EXERCISE
Using the listing below, extract each line that has the word "detach" in it.

Top of SUPPLIED RECORDS

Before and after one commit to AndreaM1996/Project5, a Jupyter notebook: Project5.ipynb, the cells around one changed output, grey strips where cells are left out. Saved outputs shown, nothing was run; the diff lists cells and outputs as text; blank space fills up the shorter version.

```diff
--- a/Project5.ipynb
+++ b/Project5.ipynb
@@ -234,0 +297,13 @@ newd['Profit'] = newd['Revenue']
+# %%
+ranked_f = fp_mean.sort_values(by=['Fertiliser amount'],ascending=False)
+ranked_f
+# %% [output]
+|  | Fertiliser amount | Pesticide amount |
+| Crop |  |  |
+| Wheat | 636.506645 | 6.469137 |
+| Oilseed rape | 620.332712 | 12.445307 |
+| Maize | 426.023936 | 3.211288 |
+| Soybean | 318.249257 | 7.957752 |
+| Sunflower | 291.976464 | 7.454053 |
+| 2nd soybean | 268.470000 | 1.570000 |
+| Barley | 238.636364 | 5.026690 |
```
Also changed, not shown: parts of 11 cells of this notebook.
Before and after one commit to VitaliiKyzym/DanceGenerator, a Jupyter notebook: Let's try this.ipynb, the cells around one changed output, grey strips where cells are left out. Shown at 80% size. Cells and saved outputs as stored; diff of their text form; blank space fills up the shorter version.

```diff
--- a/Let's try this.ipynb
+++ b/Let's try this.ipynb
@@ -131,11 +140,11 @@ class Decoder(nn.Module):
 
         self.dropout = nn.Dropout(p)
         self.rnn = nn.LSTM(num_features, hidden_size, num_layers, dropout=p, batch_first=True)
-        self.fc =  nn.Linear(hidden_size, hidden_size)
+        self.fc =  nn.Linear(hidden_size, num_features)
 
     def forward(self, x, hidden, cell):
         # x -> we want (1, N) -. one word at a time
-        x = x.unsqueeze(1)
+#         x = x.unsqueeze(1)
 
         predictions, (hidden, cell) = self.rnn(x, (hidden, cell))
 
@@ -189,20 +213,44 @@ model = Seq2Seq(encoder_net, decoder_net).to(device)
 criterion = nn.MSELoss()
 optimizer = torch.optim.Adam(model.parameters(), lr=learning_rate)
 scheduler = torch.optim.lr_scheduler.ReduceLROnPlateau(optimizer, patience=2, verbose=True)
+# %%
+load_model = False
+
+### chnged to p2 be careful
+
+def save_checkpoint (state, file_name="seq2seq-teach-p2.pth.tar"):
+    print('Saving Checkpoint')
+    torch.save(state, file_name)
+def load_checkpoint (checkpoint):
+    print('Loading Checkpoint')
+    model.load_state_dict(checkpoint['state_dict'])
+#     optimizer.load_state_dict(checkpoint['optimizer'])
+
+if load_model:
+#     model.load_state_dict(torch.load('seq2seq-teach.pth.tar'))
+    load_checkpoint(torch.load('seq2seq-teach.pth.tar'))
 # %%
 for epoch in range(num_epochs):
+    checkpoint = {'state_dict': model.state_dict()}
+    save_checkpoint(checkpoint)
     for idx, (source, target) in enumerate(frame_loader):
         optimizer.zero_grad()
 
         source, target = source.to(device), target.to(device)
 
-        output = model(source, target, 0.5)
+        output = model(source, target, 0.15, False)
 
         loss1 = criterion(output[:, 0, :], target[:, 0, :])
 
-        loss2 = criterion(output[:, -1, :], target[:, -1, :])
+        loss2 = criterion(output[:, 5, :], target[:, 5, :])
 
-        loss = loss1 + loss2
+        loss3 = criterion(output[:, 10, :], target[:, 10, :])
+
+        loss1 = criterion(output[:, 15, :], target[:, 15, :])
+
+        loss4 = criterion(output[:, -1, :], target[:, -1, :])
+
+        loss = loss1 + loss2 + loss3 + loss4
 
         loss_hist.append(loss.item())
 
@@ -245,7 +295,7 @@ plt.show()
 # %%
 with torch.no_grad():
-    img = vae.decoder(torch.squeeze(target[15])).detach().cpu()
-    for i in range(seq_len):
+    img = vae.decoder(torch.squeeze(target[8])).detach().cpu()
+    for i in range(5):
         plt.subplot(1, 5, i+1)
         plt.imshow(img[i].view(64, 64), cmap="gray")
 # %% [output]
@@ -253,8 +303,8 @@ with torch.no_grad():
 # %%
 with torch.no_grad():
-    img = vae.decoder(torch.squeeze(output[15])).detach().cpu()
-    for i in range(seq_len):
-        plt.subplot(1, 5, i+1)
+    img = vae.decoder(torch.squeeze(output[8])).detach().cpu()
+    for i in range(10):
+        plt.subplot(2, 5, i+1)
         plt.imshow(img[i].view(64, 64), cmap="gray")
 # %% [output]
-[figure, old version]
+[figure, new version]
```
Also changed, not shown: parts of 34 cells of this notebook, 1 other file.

Bottom of SUPPLIED RECORDS

RESULT FOR THIS EXERCISE
-    img = vae.decoder(torch.squeeze(target[15])).detach().cpu()
+    img = vae.decoder(torch.squeeze(target[8])).detach().cpu()
-    img = vae.decoder(torch.squeeze(output[15])).detach().cpu()
+    img = vae.decoder(torch.squeeze(output[8])).detach().cpu()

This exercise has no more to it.